Uber employees have been accused of using the company’s vehicle-tracking technology to obtain the whereabouts of celebrities and ex-lovers – and helping others do so to.
Former Uber forensic investigator Ward Spangenberg, who was fired from the company earlier this year, is suing the company for age discrimination as well as “whistle-blower retaliation” after raising concerns over security breaches.
Spangenberg made the allegations in a court-signed declaration which claims the company failed to protect sensitive information on both customers and employees.
“Uber’s lack of security regarding its customer data was resulting in Uber employees being able to track high profile politicians, celebrities, and even personal acquaintances of Uber employees, including ex-boyfriends/girlfriends, and ex-spouses,” Spangenberg wrote in a court declaration, signed in October under penalty of perjury obtained by The Centre for Investigative Reporting.
Spangenberg says he frequently objected to what he believed were “reckless and illegal practices”, he was fired after only 11 months.
“I also reported that Uber’s lack of security, and allowing all employees to access this information (as opposed to a small security team) was resulting in a violation of governmental regulations regarding data protection and consumer privacy rights,” he stated in the declaration.
The Centre for Investigative Reporting adds that another former Uber employee, Michael Sierchio, agreed that Uber had particularly weak privacy protections in place.
“When I was at the company, you could stalk an ex or look up anyone’s ride with the flimsiest of justifications,” he said. “It didn’t require anyone’s approval.”

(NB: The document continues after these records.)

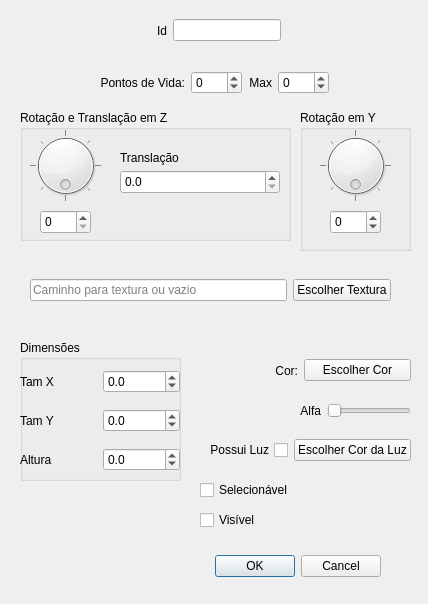
Above: ifg/qt/ui/forma.ui from matferib/tabuleiro-virtual before the change. Below: the same form after it.
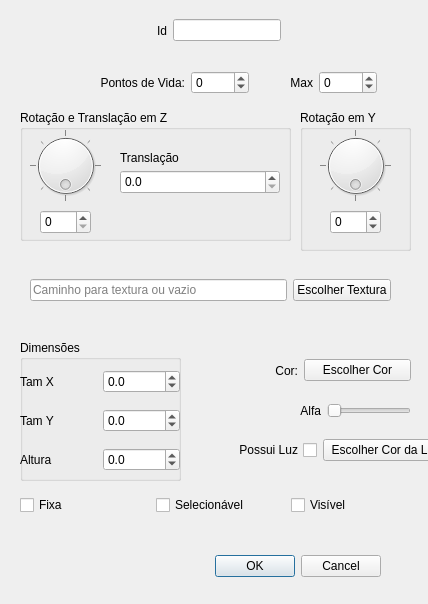
That is the form after the change.

What changed in the file:
```diff
--- a/ifg/qt/ui/forma.ui
+++ b/ifg/qt/ui/forma.ui
@@ -301,41 +301,6 @@
     </property>
    </widget>
   </widget>
-  <widget class="QCheckBox" name="checkbox_selecionavel">
-   <property name="geometry">
-    <rect>
-     <x>200</x>
-     <y>480</y>
-     <width>177</width>
-     <height>20</height>
-    </rect>
-   </property>
-   <property name="text">
-    <string>Selecionável</string>
-   </property>
-  </widget>
-  <widget class="QCheckBox" name="checkbox_visibilidade">
-   <property name="enabled">
-    <bool>true</bool>
-   </property>
-   <property name="geometry">
-    <rect>
-     <x>200</x>
-     <y>510</y>
-     <width>201</width>
-     <height>20</height>
-    </rect>
-   </property>
-   <property name="sizePolicy">
-    <sizepolicy hsizetype="Minimum" vsizetype="Fixed">
-     <horstretch>0</horstretch>
-     <verstretch>0</verstretch>
-    </sizepolicy>
-   </property>
-   <property name="text">
-    <string>Visível</string>
-   </property>
-  </widget>
   <widget class="QWidget" name="horizontalLayoutWidget_3">
    <property name="geometry">
     <rect>
@@ -387,7 +352,7 @@
     <rect>
      <x>100</x>
      <y>70</y>
-     <width>229</width>
+     <width>277</width>
      <height>26</height>
     </rect>
    </property>
@@ -451,7 +416,7 @@
     <rect>
      <x>190</x>
      <y>430</y>
-     <width>221</width>
+     <width>259</width>
      <height>41</height>
     </rect>
    </property>
@@ -579,6 +544,51 @@
     </item>
    </layout>
   </widget>
+  <widget class="QWidget" name="horizontalLayoutWidget_6">
+   <property name="geometry">
+    <rect>
+     <x>20</x>
+     <y>480</y>
+     <width>401</width>
+     <height>51</height>
+    </rect>
+   </property>
+   <layout class="QHBoxLayout" name="horizontalLayout_11">
+    <item>
+     <widget class="QCheckBox" name="checkbox_fixa">
+      <property name="toolTip">
+       <string>Se verdadeiro, nao sera movel. Selecionavel apenas com duplo clique.</string>
+      </property>
+      <property name="text">
+       <string>Fixa</string>
+      </property>
+     </widget>
+    </item>
+    <item>
+     <widget class="QCheckBox" name="checkbox_selecionavel">
+      <property name="text">
+       <string>Selecionável</string>
+      </property>
+     </widget>
+    </item>
+    <item>
+     <widget class="QCheckBox" name="checkbox_visibilidade">
+      <property name="enabled">
+       <bool>true</bool>
+      </property>
+      <property name="sizePolicy">
+       <sizepolicy hsizetype="Minimum" vsizetype="Fixed">
+        <horstretch>0</horstretch>
+        <verstretch>0</verstretch>
+       </sizepolicy>
+      </property>
+      <property name="text">
+       <string>Visível</string>
+      </property>
+     </widget>
+    </item>
+   </layout>
+  </widget>
  </widget>
  <resources/>
  <connections>
```
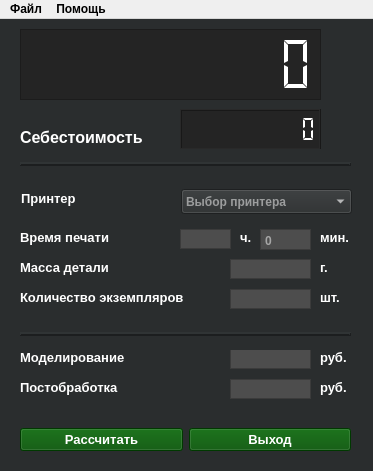
Ranzo/Calc3d_by_Risen, file src/view/ui/main_window.ui: the form before one commit.
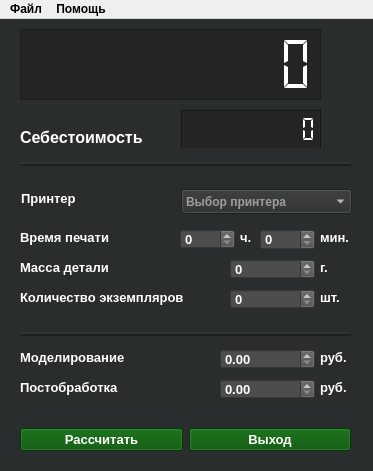
The form after the commit. Icons and pictures are not drawn.

```diff
--- a/src/view/ui/main_window.ui
+++ b/src/view/ui/main_window.ui
@@ -245,12 +245,12 @@
      <string>Себестоимость</string>
     </property>
    </widget>
-   <widget class="QPlainTextEdit" name="input_hours">
+      <widget class="QSpinBox" name="input_hours">
     <property name="geometry">
      <rect>
       <x>180</x>
       <y>210</y>
-      <width>51</width>
+            <width>55</width>
       <height>20</height>
      </rect>
     </property>
@@ -280,40 +280,23 @@
      <bool>false</bool>
     </property>
     <property name="styleSheet">
-     <string notr="true">background-color: rgb(77, 77, 77);</string>
+          <string notr="true">
+            background-color: rgb(77, 77, 77);
+            padding-right: 5px;  
+            text-align: right; 
+          </string>
     </property>
     <property name="inputMethodHints">
      <set>Qt::InputMethodHint::ImhDigitsOnly</set>
     </property>
-    <property name="lineWidth">
+        <property name="minimum">
      <number>0</number>
     </property>
-    <property name="verticalScrollBarPolicy">
-     <enum>Qt::ScrollBarPolicy::ScrollBarAlwaysOff</enum>
-    </property>
-    <property name="horizontalScrollBarPolicy">
-     <enum>Qt::ScrollBarPolicy::ScrollBarAsNeeded</enum>
-    </property>
-    <property name="undoRedoEnabled">
-     <bool>false</bool>
-    </property>
-    <property name="lineWrapMode">
-     <enum>QPlainTextEdit::LineWrapMode::NoWrap</enum>
-    </property>
-    <property name="plainText">
-     <string notr="true"/>
-    </property>
-    <property name="tabStopDistance">
-     <double>80.000000000000000</double>
-    </property>
-    <property name="maximumBlockCount">
-     <number>3</number>
-    </property>
-    <property name="centerOnScroll">
-     <bool>false</bool>
-    </property>
-    <property name="placeholderText">
-     <string notr="true">0</string>
+        <property name="maximum">
+          <number>999</number>
+        </property>
+        <property name="value">
+          <number>0</number>
     </property>
    </widget>
    <widget class="QLabel" name="text_time_hours">
@@ -341,32 +324,55 @@
      <string>ч.</string>
     </property>
    </widget>
-   <widget class="QPlainTextEdit" name="input_minutes">
+      <widget class="QSpinBox" name="input_minutes">
     <property name="geometry">
      <rect>
       <x>260</x>
       <y>210</y>
-      <width>51</width>
+            <width>55</width>
       <height>21</height>
      </rect>
     </property>
+        <property name="sizePolicy">
+          <sizepolicy hsizetype="Fixed" vsizetype="Fixed">
+            <horstretch>0</horstretch>
+            <verstretch>0</verstretch>
+          </sizepolicy>
+        </property>
+        <property name="font">
+          <font>
+            <pointsize>10</pointsize>
+            <bold>true</bold>
+            <stylestrategy>PreferAntialias</stylestrategy>
+          </font>
+        </property>
     <property name="acceptDrops">
      <bool>false</bool>
     </property>
+        <property name="toolTipDuration">
+          <number>0</number>
+        </property>
+        <property name="autoFillBackground">
+          <bool>false</bool>
+        </property>
     <property name="styleSheet">
-     <string notr="true">background-color: rgb(77, 77, 77);</string>
+          <string notr="true">
+            background-color: rgb(77, 77, 77);
+            padding-right: 5px;
+            text-align: right; 
+          </string>
     </property>
     <property name="inputMethodHints">
      <set>Qt::InputMethodHint::ImhDigitsOnly</set>
     </property>
-    <property name="maximumBlockCount">
-     <number>3</number>
-    </property>
-    <property name="centerOnScroll">
-     <bool>true</bool>
-    </property>
-    <property name="placeholderText">
-     <string>0</string>
+        <property name="minimum">
+          <number>0</number>
+        </property>
+        <property name="maximum">
+          <number>999</number>
+        </property>
+        <property name="value">
+          <number>0</number>
     </property>
    </widget>
    <widget class="QLabel" name="text_time_minuts">
@@ -391,12 +397,12 @@
      <string>мин.</string>
     </property>
    </widget>
-   <widget class="QPlainTextEdit" name="input_gram">
+      <widget class="QSpinBox" name="input_gram">
     <property name="geometry">
      <rect>
       <x>230</x>
       <y>240</y>
-      <width>81</width>
+            <width>85</width>
       <height>20</height>
      </rect>
     </property>
@@ -423,36 +429,31 @@
      <bool>false</bool>
     </property>
     <property name="styleSheet">
-     <string notr="true">background-color: rgb(77, 77, 77);</string>
+          <string notr="true">
+            background-color: rgb(77, 77, 77);
+            padding-right: 15px;  
+            text-align: right;                                                                                                                         <!-- Увеличен отступ для 5 цифр -->
+          </string>
     </property>
     <property name="inputMethodHints">
-     <set>Qt::InputMethodHint::ImhFormattedNumbersOnly</set>
-    </property>
-    <property name="lineWidth">
+          <set>Qt::InputMethodHint::ImhDigitsOnly</set>
+        </property>
+        <property name="minimum">
      <number>0</number>
     </property>
-    <property name="verticalScrollBarPolicy">
-     <enum>Qt::ScrollBarPolicy::ScrollBarAlwaysOff</enum>
-    </property>
-    <property name="horizontalScrollBarPolicy">
-     <enum>Qt::ScrollBarPolicy::ScrollBarAsNeeded</enum>
-    </property>
-    <property name="plainText">
-     <string notr="true"/>
-    </property>
-    <property name="centerOnScroll">
-     <bool>true</bool>
-    </property>
-    <property name="placeholderText">
-     <string>0</string>
-    </property>
-   </widget>
-   <widget class="QPlainTextEdit" name="input_things">
+        <property name="maximum">
+          <number>99999</number>
+        </property>
+        <property name="value">
+          <number>0</number>
+        </property>
+      </widget>
+      <widget class="QSpinBox" name="input_things">
     <property name="geometry">
      <rect>
       <x>230</x>
       <y>270</y>
-      <width>81</width>
+            <width>85</width>
       <height>20</height>
      </rect>
     </property>
@@ -479,36 +480,31 @@
      <bool>false</bool>
     </property>
     <property name="styleSheet">
-     <string notr="true">background-color: rgb(77, 77, 77);</string>
+          <string notr="true">
+            background-color: rgb(77, 77, 77);
+            padding-right: 15px;
+            text-align: right; 
+          </string>
     </property>
     <property name="inputMethodHints">
      <set>Qt::InputMethodHint::ImhDigitsOnly</set>
     </property>
-    <property name="lineWidth">
+        <property name="minimum">
      <number>0</number>
     </property>
-    <property name="verticalScrollBarPolicy">
-     <enum>Qt::ScrollBarPolicy::ScrollBarAlwaysOff</enum>
-    </property>
-    <property name="horizontalScrollBarPolicy">
-     <enum>Qt::ScrollBarPolicy::ScrollBarAsNeeded</enum>
-    </property>
-    <property name="plainText">
-     <string notr="true"/>
-    </property>
-    <property name="centerOnScroll">
-     <bool>true</bool>
-    </property>
-    <property name="placeholderText">
-     <string>0</string>
-    </property>
-   </widget>
-   <widget class="QPlainTextEdit" name="input_mod">
+        <property name="maximum">
+          <number>100000</number>
+        </property>
+        <property name="value">
+          <number>0</number>
+        </property>
+      </widget>
+      <widget class="QDoubleSpinBox" name="input_mod">
     <property name="geometry">
      <rect>
-      <x>230</x>
+            <x>220</x>
       <y>330</y>
-      <width>81</width>
+            <width>95</width>
       <height>20</height>
      </rect>
     </property>
@@ -535,36 +531,37 @@
      <bool>false</bool>
     </property>
     <property name="styleSheet">
-     <string notr="true">background-color: rgb(77, 77, 77);</string>
+          <string notr="true">
+            background-color: rgb(77, 77, 77);
+            padding-right: 15px;
+            text-align: right; 
+          </string>
     </property>
     <property name="inputMethodHints">
-     <set>Qt::InputMethodHint::ImhDigitsOnly</set>
-    </property>
-    <property name="lineWidth">
-     <number>0</number>
-    </property>
-    <property name="verticalScrollBarPolicy">
-     <enum>Qt::ScrollBarPolicy::ScrollBarAlwaysOff</enum>
-    </property>
-    <property name="horizontalScrollBarPolicy">
-     <enum>Qt::ScrollBarPolicy::ScrollBarAsNeeded</enum>
-    </property>
-    <property name="plainText">
-     <string notr="true"/>
-    </property>
-    <property name="centerOnScroll">
-     <bool>true</bool>
-    </property>
-    <property name="placeholderText">
-     <string>0</string>
-    </property>
-   </widget>
-   <widget class="QPlainTextEdit" name="input_post">
+          <set>Qt::InputMethodHint::ImhFormattedNumbersOnly</set>
+        </property>
+        <property name="decimals">
+          <number>2</number>
+        </property>
+        <property name="minimum">
+          <double>0.00</double>
+        </property>
+        <property name="maximum">
+          <double>100000.00</double>
+        </property>
+        <property name="singleStep">
+          <double>1.00</double>
+        </property>
+        <property name="value">
+          <double>0.00</double>
+        </property>
+      </widget>
+      <widget class="QDoubleSpinBox" name="input_post">
     <property name="geometry">
      <rect>
-      <x>230</x>
+            <x>220</x>
       <y>360</y>
-      <width>81</width>
+            <width>95</width>
       <height>20</height>
      </rect>
     </property>
@@ -591,28 +588,29 @@
      <bool>false</bool>
     </property>
     <property name="styleSheet">
-     <string notr="true">background-color: rgb(77, 77, 77);</string>
+          <string notr="true">
+            background-color: rgb(77, 77, 77);
+            text-align: right; 
+            padding-right: 15px;
+          </string>
     </property>
     <property name="inputMethodHints">
-     <set>Qt::InputMethodHint::ImhDigitsOnly</set>
-    </property>
-    <property name="lineWidth">
-     <number>0</number>
-    </property>
-    <property name="verticalScrollBarPolicy">
-     <enum>Qt::ScrollBarPolicy::ScrollBarAlwaysOff</enum>
-    </property>
-    <property name="horizontalScrollBarPolicy">
-     <enum>Qt::ScrollBarPolicy::ScrollBarAsNeeded</enum>
-    </property>
-    <property name="plainText">
-     <string notr="true"/>
-    </property>
-    <property name="centerOnScroll">
-     <bool>true</bool>
-    </property>
-    <property name="placeholderText">
-     <string>0</string>
+          <set>Qt::InputMethodHint::ImhFormattedNumbersOnly</set>
+        </property>
+        <property name="decimals">
+          <number>2</number>          <!-- 2 знака после запятой -->
+        </property>
+        <property name="minimum">
+          <double>0.00</double>
+        </property>
+        <property name="maximum">
+          <double>100000.00</double>
+        </property>
+        <property name="singleStep">
+          <double>1.00</double>
+        </property>
+        <property name="value">
+          <double>0.00</double>
     </property>
    </widget>
    <widget class="QLabel" name="text_gram">
```
Left out of the diff: 62 changed lines with no effect on the pictures. Lines whose indentation alone changed are shown as unchanged.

An Uber spokesperson says the claims are “absolutely untrue” and that there are strict policies and controls around who could access user data.
“We have hundreds of security and privacy experts working around the clock to protect our data,” Uber said in a statement.
“This includes enforcing strict policies and technical controls to limit access to user data to authorized employees solely for purposes of their job responsibilities, and all potential violations are quickly and thoroughly investigated.”
The case is ongoing.